THE DATA: Begin

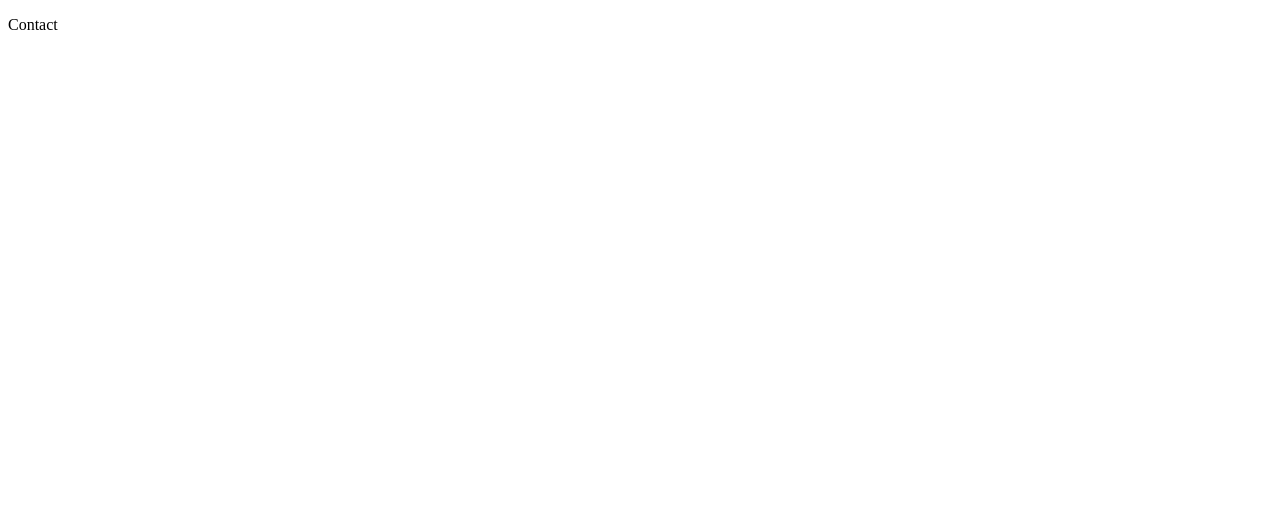
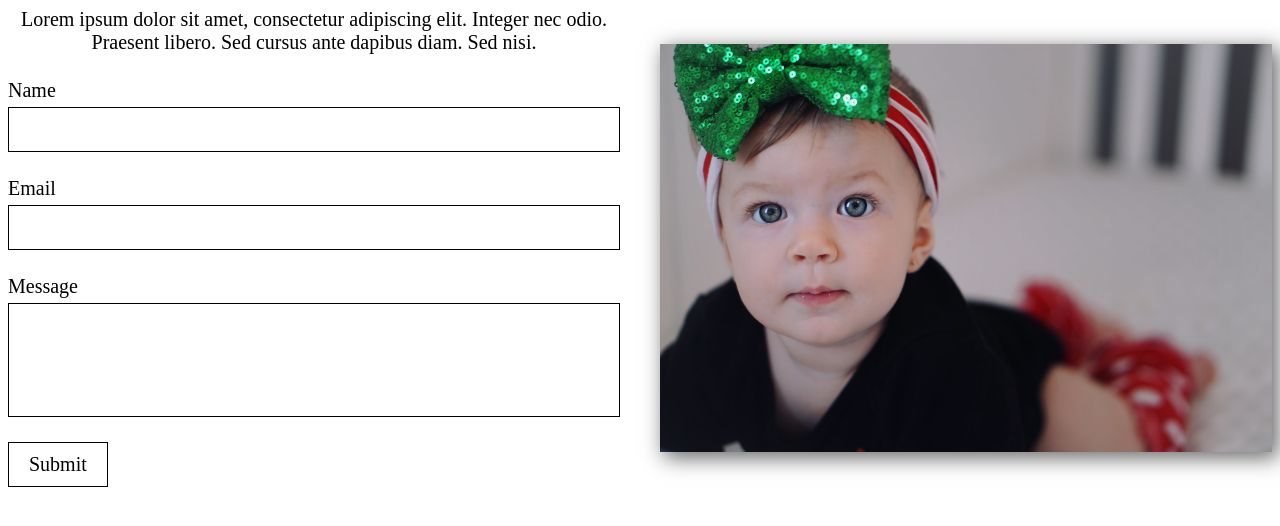
Before and after one commit to bradgarropy/photogarropy.com, a Gatsby site: page /contact in a window 1280 px wide. Built offline with nearby package versions, Linux system fonts and the light colour scheme; Gatsby itself is replaced by a stand-in of ours.

Commit message:
contact page.

```diff
--- a/src/pages/contact.jsx
+++ b/src/pages/contact.jsx
@@ -1,27 +1,50 @@
 import React from "react"
-import PropTypes from "prop-types"
+
+// styles
+import "../scss/Contact.scss"
 
 
-const Contact = (props) => {
+const Contact = () => {
 
     return (
 
-        <p>Contact</p>
+        <div className="contact">
+
+            <div>
+
+                <p>Lorem ipsum dolor sit amet, consectetur adipiscing elit. Integer nec odio. Praesent libero. Sed cursus ante dapibus diam. Sed nisi.</p>
+
+                <form id="contact-form" className="contact-form">
+
+                    <div className="contact-form-field">
+                        <label>Name</label>
+                        <input type="text" name="name"/>
+                    </div>
+
+                    <div className="contact-form-field">
+                        <label>Email</label>
+                        <input type="email" name="email"/>
+                    </div>
+
+                    <div className="contact-form-field">
+                        <label>Message</label>
+                        <textarea rows="4" name="message"></textarea>
+                    </div>
+
+                    <button>Submit</button>
+
+                </form>
+
+            </div>
+
+            <img src="images/img_8859.jpg"/>
+
+        </div>
 
     )
 
 }
 
 
-Contact.propTypes = {
-
-}
-
-
-Contact.defaultProps = {
-
-}
-
-
 // export
 export default Contact
--- /dev/null
+++ b/src/scss/Contact.scss
@@ -0,0 +1,70 @@
+@import "colors";
+
+.contact {
+
+    display: grid;
+    grid-template-columns: 1fr 1fr;
+    align-items: center;
+    column-gap: 2.5rem;
+    font-size: 1.25rem;
+
+    p {
+        text-align: center;
+        margin: 0rem 0rem 1.5626rem 0rem;
+    }
+
+    .contact-form {
+
+        display: grid;
+        grid-template-rows: repeat(4, auto);
+        row-gap: 1.5625rem;
+
+        .contact-form-field {
+
+            display: grid;
+            grid-template-rows: repeat(2, auto);
+            row-gap: 0.3125rem;
+
+            label {
+                display: block;
+            }
+
+            input {
+                width: 100%;
+                padding: 0.625rem 1.25rem;
+                font-size: 1.25rem;
+                font-family: inherit;
+                border: 1px solid $black;
+                box-sizing: border-box;
+            }
+
+            textarea {
+                width: 100%;
+                padding: 0.625rem 1.25rem;
+                font-size: 1.25rem;
+                font-family: inherit;
+                border: 1px solid $black;
+                box-sizing: border-box;
+                resize: none;
+            }
+
+        }
+
+        button {
+            padding: 0.625rem 1.25rem;
+            font-size: 1.25rem;
+            font-family: inherit;
+            border: 1px solid $black;
+            background-color: white;
+            width: fit-content;
+            cursor: pointer;
+        }
+
+    }
+
+    img {
+        width: 100%;
+        box-shadow: 5px 5px 20px 1px $grey;
+    }
+
+}
--- a/src/scss/_colors.scss
+++ b/src/scss/_colors.scss
@@ -1,2 +1,3 @@
 $pink: lavenderblush;
 $grey: dimgrey;
+$black: black;
```
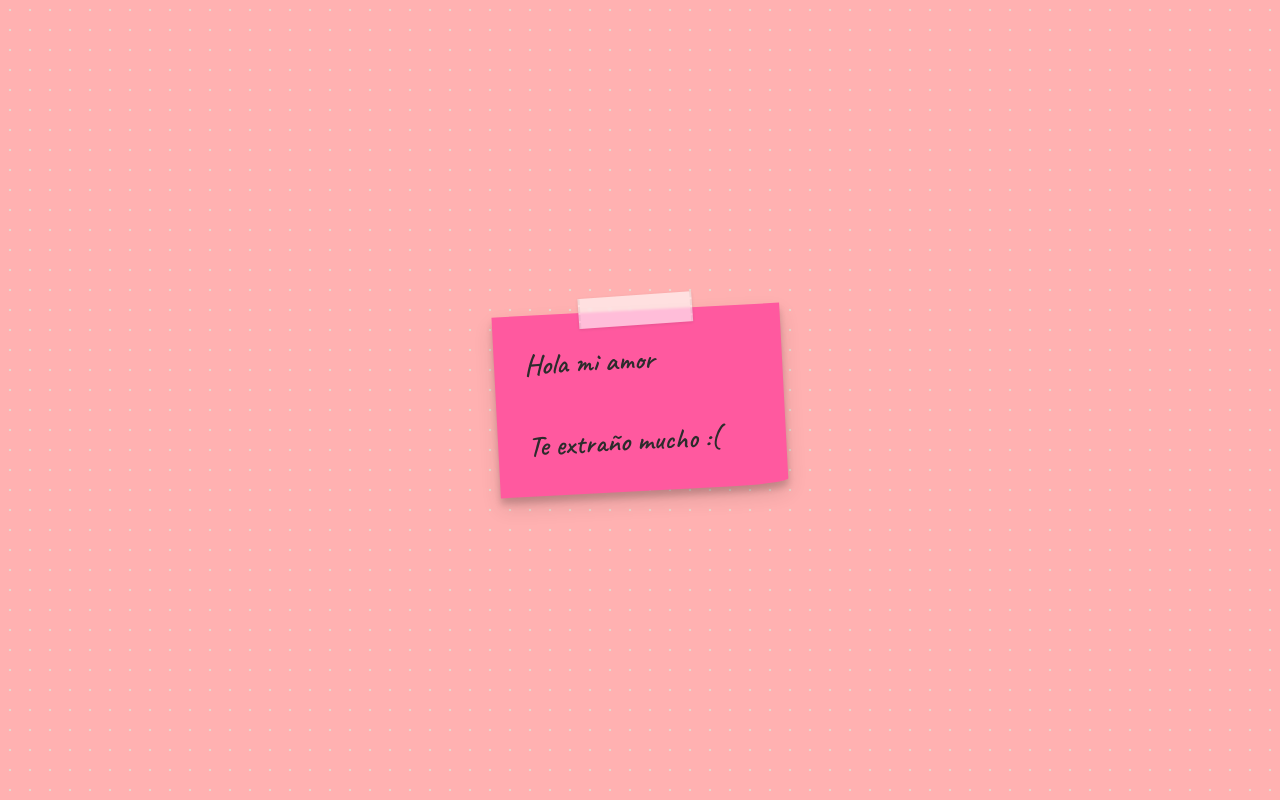
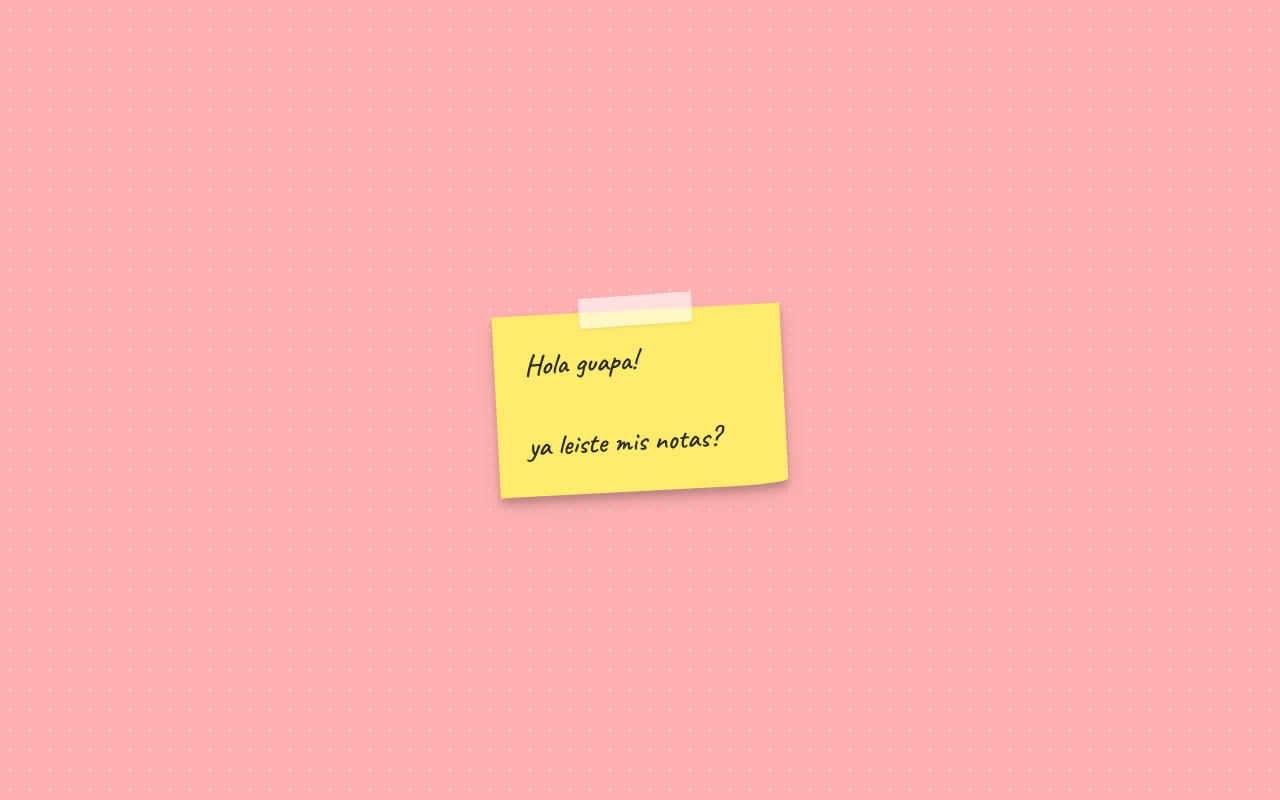
Before and after one commit to andrez1911/Nota-para-Kat, a plain HTML site: page index.html in a window 1280 px wide. Drawn offline with Linux system fonts and the light colour scheme.

Commit message:
Update index.html

```diff
--- a/index.html
+++ b/index.html
@@ -33,7 +33,7 @@
     }
 
     .post-it {
-      background: #ff599f;
+      background: #ffec6d;
       width: 288px;       /* Ancho rectangular */
       min-height: 58px;  /* Altura proporcional */
       padding: 30px;
@@ -77,8 +77,8 @@
   <div class="sticker-container">
     <div class="post-it">
       <p>
-        Hola mi amor <br><br>
-       Te extraño mucho :(
+        Hola guapa! <br><br>
+       ya leiste mis notas?
       </p>
     </div>
   </div>
```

THE DATA: End

- _DIRECTIONS FOR THIS TASK_
When a line in the material above includes "input", report that line by copying it.

- _COMPLETED EXERCISE_
+                        <input type="text" name="name"/>
+                        <input type="email" name="email"/>
+            input {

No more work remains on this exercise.